▸ Required work
Say how many lines in this listing include the word "hover", with no other words in the reply.

▸ Exercise data
Start of Block

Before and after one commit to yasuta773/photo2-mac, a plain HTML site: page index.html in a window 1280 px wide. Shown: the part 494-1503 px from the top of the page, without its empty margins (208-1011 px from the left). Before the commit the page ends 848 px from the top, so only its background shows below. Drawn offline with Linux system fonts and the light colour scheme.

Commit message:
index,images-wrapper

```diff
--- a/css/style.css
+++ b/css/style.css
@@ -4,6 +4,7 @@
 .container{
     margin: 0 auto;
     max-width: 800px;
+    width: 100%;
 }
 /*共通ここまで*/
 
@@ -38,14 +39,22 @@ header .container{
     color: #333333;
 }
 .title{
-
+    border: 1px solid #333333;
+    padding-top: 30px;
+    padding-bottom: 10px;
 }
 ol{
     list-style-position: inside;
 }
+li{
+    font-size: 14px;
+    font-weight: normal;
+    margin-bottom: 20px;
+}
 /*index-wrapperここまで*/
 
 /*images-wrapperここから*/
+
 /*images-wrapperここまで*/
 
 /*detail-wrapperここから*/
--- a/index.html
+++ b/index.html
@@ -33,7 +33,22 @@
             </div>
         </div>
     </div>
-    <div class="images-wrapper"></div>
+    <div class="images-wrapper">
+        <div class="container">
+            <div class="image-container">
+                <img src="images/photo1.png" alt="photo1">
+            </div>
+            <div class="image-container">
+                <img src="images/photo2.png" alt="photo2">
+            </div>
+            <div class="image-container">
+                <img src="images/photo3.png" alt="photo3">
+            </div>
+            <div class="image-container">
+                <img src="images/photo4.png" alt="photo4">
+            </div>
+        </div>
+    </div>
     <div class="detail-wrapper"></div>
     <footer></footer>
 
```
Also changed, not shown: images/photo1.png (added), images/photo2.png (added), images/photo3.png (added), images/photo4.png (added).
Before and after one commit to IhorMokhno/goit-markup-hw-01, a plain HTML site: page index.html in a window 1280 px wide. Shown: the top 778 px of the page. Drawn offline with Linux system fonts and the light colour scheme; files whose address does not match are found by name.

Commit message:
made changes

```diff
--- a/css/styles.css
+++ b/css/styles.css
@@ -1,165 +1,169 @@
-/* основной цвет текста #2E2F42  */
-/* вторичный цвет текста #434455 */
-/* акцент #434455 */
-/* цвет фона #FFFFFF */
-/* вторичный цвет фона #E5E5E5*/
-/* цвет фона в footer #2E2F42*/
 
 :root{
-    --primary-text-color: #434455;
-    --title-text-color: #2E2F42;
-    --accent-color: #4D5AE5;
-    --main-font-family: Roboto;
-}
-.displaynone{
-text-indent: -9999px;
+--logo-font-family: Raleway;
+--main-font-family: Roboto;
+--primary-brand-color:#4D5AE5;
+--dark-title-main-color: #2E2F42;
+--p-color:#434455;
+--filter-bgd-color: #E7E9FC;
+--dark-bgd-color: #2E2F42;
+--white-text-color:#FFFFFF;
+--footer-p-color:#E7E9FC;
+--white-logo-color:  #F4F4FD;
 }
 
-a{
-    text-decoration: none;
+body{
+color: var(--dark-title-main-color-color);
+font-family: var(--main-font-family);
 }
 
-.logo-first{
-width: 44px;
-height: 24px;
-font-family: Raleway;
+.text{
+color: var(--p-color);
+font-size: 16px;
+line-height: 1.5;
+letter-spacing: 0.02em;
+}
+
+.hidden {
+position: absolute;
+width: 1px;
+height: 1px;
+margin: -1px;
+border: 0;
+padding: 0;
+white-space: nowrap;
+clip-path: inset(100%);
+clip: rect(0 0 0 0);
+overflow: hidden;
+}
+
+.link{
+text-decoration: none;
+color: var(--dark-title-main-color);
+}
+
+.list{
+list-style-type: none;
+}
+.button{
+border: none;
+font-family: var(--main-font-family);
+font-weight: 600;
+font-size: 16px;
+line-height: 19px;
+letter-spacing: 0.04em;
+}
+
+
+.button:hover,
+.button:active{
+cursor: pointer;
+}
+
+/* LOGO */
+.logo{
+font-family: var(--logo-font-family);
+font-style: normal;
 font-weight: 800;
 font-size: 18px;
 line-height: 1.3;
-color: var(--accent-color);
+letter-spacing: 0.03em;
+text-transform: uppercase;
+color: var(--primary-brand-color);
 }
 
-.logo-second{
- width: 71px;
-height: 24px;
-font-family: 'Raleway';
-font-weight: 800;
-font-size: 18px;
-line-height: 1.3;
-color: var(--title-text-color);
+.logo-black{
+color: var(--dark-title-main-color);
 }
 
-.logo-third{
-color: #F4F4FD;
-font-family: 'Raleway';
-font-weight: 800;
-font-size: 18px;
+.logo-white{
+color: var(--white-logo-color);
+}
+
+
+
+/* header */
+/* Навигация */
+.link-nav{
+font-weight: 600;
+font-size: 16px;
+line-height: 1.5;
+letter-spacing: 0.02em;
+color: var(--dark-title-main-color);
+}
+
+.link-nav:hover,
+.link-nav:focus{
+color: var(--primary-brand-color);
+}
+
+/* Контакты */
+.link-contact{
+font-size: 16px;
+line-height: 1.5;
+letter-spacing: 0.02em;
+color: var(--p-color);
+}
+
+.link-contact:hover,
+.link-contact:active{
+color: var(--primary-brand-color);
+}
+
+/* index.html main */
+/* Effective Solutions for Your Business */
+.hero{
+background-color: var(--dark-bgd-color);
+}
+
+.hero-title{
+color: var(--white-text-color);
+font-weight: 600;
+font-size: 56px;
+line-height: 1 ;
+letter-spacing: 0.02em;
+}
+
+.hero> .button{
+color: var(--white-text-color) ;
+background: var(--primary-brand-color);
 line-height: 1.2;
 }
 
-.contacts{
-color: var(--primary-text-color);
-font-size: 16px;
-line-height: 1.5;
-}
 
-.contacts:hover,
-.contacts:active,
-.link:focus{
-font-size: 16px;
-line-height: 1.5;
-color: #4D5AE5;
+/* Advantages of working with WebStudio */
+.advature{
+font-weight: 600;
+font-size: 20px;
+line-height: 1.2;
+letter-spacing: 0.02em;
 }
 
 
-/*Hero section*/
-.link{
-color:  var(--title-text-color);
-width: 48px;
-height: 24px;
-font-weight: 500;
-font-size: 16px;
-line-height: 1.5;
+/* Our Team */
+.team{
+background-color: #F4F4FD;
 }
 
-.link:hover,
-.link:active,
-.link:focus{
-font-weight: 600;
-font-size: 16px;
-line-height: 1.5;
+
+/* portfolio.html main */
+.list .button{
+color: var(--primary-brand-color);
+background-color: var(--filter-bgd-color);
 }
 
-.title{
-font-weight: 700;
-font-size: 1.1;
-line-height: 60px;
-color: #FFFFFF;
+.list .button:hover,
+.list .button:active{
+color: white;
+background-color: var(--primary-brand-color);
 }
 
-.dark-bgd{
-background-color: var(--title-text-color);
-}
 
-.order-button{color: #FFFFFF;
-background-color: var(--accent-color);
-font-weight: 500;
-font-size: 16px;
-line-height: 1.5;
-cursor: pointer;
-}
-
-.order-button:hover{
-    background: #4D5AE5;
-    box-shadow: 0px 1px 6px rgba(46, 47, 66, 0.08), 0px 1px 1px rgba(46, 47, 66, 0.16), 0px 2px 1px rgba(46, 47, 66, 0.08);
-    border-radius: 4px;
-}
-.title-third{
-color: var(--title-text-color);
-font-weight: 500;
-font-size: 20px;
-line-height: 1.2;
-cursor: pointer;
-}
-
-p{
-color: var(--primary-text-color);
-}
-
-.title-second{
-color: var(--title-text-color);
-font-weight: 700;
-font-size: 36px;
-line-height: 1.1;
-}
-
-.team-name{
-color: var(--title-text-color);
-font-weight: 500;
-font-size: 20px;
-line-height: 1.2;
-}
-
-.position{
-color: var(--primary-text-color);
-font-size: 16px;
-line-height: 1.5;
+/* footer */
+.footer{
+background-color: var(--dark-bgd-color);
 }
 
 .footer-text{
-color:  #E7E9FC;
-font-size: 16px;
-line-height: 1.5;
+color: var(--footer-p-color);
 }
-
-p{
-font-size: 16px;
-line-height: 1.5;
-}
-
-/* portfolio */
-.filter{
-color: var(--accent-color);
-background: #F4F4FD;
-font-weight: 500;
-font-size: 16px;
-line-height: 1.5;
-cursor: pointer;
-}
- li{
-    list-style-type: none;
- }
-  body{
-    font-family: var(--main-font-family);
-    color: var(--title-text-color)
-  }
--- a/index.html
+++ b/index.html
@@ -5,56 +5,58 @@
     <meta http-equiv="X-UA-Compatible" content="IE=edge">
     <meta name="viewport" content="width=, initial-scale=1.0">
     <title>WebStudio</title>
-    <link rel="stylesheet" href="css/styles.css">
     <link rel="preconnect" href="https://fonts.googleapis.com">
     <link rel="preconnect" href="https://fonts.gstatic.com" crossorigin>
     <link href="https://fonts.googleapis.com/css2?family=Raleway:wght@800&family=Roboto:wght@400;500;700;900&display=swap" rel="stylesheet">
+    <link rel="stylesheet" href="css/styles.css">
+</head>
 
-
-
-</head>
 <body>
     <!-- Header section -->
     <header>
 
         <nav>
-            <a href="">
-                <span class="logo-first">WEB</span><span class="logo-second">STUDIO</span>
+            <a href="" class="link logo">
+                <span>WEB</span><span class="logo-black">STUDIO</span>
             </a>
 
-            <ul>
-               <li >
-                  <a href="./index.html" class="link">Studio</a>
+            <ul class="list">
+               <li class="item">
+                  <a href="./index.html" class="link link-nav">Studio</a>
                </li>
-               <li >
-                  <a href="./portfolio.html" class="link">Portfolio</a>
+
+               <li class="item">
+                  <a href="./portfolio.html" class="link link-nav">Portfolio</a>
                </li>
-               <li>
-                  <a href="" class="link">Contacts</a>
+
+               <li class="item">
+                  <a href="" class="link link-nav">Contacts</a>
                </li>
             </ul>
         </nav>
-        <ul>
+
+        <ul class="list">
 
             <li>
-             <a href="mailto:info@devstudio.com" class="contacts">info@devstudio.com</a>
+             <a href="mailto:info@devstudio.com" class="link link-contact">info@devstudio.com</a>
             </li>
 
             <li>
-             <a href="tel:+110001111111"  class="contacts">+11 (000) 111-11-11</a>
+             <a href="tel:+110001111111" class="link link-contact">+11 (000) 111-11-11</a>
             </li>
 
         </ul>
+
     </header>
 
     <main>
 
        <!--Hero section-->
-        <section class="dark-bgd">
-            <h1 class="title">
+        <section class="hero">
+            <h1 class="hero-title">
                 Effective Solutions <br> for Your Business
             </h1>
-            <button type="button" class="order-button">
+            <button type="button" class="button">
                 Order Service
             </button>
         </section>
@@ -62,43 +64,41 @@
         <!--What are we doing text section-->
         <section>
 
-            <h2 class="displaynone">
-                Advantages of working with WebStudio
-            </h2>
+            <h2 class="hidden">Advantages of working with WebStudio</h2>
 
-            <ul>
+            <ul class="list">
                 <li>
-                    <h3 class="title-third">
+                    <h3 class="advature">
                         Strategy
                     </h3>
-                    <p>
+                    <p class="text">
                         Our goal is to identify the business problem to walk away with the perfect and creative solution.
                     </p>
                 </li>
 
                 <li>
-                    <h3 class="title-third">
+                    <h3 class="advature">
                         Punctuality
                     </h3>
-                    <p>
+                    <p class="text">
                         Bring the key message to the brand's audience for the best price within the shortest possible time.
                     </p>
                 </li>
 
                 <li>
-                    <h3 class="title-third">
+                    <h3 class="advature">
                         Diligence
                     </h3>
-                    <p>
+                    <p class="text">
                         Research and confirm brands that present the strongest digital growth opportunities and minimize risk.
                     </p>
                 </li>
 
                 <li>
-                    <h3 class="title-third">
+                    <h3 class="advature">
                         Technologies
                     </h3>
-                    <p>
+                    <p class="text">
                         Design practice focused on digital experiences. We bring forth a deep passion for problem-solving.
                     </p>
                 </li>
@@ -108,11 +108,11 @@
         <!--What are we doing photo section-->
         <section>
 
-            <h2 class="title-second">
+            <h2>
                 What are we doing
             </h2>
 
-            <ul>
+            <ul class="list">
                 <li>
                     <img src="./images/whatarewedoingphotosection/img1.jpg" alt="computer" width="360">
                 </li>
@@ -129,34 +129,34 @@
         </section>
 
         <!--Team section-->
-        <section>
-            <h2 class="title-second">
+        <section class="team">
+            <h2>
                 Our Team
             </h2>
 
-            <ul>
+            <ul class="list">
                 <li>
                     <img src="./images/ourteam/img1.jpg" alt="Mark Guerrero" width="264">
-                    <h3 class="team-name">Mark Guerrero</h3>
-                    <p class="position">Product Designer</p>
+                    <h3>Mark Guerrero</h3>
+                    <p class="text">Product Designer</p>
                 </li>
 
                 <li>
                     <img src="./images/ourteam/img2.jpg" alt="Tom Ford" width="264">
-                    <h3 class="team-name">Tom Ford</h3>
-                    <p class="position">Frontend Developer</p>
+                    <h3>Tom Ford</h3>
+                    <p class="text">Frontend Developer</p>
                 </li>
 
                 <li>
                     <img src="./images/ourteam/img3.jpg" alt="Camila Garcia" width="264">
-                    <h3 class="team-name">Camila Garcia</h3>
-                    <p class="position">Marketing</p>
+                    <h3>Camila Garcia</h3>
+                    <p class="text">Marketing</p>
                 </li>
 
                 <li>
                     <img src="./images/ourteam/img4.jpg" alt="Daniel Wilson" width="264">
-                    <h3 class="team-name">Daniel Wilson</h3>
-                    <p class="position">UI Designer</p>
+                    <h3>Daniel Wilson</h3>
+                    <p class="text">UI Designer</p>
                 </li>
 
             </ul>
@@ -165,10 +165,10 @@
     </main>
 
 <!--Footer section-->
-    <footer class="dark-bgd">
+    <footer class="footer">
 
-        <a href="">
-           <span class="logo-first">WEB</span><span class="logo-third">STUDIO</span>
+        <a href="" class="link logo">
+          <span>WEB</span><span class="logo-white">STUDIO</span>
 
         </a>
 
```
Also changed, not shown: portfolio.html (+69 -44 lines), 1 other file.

End of Block

▸ Completed exercise
7